In a speech to 8,500 high school seniors and their parents here that focused on the summit, the president said, "I want my meeting with Mr. Gorbachev to help build a true peace that will last for your lifetime, and that of your children, and of their children."

Answering questions from honor students after the speech, Reagan said that when he and Gorbachev sign the intermediate-range nuclear forces (INF) treaty next week the two superpowers "will have started down the road to the elimination of nuclear weapons."

Reagan praised Gorbachev in the question-and-answer session, saying he was "quite different than past Soviet leaders." The president said Gorbachev was the first Soviet leader ever to agree to eliminate nuclear weapons already in the Soviet arsenal and "also the first Russian leader who has never reiterated . . . that the Soviets are pledged to expansion -- a one-world communist state."

The president acknowledged to a student questioner that Gorbachev was popular in this country and said, "I don't resent his popularity or anything else. Good Lord, I co-starred with Errol Flynn once."

Despite his praise of the Soviet leader, Reagan's prepared remarks here were in many respects a throwback to the sharp-edged anticommunist rhetoric that was once a regular feature of his speeches. It was in a speech in Orlando, Fla., in 1983 that Reagan referred to the Soviets as "the evil empire."

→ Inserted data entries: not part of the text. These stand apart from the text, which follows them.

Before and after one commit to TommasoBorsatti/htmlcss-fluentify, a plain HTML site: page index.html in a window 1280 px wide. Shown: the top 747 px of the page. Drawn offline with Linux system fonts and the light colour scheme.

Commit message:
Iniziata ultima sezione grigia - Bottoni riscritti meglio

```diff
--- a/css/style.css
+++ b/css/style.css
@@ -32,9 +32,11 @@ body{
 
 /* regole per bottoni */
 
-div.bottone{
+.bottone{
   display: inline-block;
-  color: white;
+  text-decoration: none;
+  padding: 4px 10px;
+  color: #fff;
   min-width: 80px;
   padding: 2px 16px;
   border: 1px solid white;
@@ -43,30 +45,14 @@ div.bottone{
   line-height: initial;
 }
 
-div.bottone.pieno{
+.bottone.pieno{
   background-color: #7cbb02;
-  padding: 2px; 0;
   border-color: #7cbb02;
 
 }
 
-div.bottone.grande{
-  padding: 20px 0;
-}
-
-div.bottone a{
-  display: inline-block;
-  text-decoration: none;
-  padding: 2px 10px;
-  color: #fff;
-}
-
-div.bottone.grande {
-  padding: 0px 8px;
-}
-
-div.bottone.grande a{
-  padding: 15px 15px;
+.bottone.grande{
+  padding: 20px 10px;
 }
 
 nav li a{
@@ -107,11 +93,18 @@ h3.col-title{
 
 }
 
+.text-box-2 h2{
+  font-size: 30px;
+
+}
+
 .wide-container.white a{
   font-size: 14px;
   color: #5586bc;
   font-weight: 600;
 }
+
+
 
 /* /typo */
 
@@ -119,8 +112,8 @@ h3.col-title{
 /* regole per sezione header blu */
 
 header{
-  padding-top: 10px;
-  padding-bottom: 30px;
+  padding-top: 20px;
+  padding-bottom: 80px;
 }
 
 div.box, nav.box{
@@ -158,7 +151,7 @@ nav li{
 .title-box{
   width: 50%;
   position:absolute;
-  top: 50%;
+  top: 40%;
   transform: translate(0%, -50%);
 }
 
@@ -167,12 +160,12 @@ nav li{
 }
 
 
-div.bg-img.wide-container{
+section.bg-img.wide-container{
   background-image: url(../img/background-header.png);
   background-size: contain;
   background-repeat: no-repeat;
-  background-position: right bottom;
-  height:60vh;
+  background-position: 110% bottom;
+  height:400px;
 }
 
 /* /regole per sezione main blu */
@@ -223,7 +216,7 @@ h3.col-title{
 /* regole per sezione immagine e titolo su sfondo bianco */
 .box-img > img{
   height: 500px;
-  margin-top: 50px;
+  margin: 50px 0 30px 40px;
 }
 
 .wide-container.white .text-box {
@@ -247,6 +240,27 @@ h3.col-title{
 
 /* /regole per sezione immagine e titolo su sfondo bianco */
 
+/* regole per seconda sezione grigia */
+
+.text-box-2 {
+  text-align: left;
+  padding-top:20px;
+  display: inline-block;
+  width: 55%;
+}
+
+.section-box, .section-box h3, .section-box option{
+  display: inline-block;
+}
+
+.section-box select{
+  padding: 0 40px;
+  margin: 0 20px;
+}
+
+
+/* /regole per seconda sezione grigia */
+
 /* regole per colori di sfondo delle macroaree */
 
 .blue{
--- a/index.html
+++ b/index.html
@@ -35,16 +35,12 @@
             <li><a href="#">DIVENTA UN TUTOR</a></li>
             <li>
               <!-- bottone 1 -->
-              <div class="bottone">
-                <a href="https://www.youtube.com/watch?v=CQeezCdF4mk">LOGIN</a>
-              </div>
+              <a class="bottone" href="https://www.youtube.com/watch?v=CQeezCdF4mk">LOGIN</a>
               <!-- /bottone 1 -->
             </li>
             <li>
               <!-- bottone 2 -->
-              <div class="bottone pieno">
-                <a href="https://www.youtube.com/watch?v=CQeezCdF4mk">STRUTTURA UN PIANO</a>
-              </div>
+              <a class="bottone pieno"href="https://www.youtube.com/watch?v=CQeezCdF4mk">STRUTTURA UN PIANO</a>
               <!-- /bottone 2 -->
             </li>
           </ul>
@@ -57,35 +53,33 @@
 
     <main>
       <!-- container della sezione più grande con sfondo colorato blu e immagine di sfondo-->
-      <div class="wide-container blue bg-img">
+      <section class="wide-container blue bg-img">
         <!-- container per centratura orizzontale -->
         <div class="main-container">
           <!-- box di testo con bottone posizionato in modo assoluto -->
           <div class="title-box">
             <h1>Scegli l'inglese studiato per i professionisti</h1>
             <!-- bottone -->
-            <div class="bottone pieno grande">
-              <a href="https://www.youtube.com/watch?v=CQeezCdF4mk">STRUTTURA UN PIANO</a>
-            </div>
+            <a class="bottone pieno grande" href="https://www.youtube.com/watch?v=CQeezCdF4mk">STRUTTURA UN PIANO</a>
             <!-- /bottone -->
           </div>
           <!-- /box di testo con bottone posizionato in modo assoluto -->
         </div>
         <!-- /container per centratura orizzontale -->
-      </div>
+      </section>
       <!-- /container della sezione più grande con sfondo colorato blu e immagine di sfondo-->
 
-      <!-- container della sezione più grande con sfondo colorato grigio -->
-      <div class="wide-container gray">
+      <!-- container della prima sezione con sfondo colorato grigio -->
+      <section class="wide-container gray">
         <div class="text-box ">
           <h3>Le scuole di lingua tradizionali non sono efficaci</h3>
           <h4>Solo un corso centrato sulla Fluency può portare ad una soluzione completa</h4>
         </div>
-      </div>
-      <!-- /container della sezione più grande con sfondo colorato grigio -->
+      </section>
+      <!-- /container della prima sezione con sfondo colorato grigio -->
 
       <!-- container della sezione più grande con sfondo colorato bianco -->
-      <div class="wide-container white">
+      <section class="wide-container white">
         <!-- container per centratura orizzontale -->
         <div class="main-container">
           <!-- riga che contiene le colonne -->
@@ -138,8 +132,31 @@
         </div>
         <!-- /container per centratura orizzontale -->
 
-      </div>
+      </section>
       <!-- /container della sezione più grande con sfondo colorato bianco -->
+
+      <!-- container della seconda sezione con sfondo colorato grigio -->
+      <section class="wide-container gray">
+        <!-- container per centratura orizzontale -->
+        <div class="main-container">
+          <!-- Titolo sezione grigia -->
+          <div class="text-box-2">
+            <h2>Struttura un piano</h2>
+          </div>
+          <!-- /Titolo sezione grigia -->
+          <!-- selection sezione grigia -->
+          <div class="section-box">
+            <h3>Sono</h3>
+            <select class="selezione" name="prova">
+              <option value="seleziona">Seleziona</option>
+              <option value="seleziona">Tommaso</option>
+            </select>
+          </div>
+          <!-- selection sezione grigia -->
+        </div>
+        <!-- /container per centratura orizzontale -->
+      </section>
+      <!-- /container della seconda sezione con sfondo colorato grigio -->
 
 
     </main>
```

Many of the passages in today's speech could have been taken from that address. Reagan talked of the experience of those who have suffered "communist oppression" in Afghanistan, saying "it means parents murdered and crops, and even entire villages, destroyed in random and repeated Soviet raids. Or it means a little brother or sister whose hand was blown off by Soviet mines disguised as toys."

Reagan said he would "tell Mr. Gorbachev it is time for the Soviets to set a date certain for withdrawal, to talk with the freedom fighters and to allow the people of Afghanistan to determine their own destiny." The president said he would "also say it's time for them to leave Cambodia, Ethiopia, Angola and Nicaragua."

In addition, Reagan said he is "concerned that many more political prisoners remain in jail, internal exile and psychiatric hospitals" in the Soviet Union. He denounced the persecution of religious believers, saying that their "only crime" was an attempt to "practice their religion and worship God as they pleased."

"Well, Mr. Gorbachev and I are going to have a few words about that," Reagan added.

The president also defended his past and present rhetoric about the Soviets, reproving those who "said it was provocative to tell the truth about repression in the Soviet Union, about Soviet overseas adventures, about Soviet violations of past agreements."

Reagan said that the INF treaty demonstrated the value of this frank talk and "lots of hard work and patience."

He said that after the summit, "we will keep our negotiators working on an agreement that could lead to cutting the U.S. and Soviet long-range nuclear arsenals in half and reducing the disparities in conventional forces" between the North Atlantic Treaty Organization and Warsaw Pact nations in Europe. Reagan called the INF agreement "a first step across the open frontier towards a safer world for you and your children. And my plan -- our plan -- should be to keep right on marching."

When a student questioner asked Reagan what he would say if he could ever advise Gorbachev, the president replied: "To really stick with his program of glasnost {openness} . . . and to make their country like ours . . . {so} that people don't want to leave."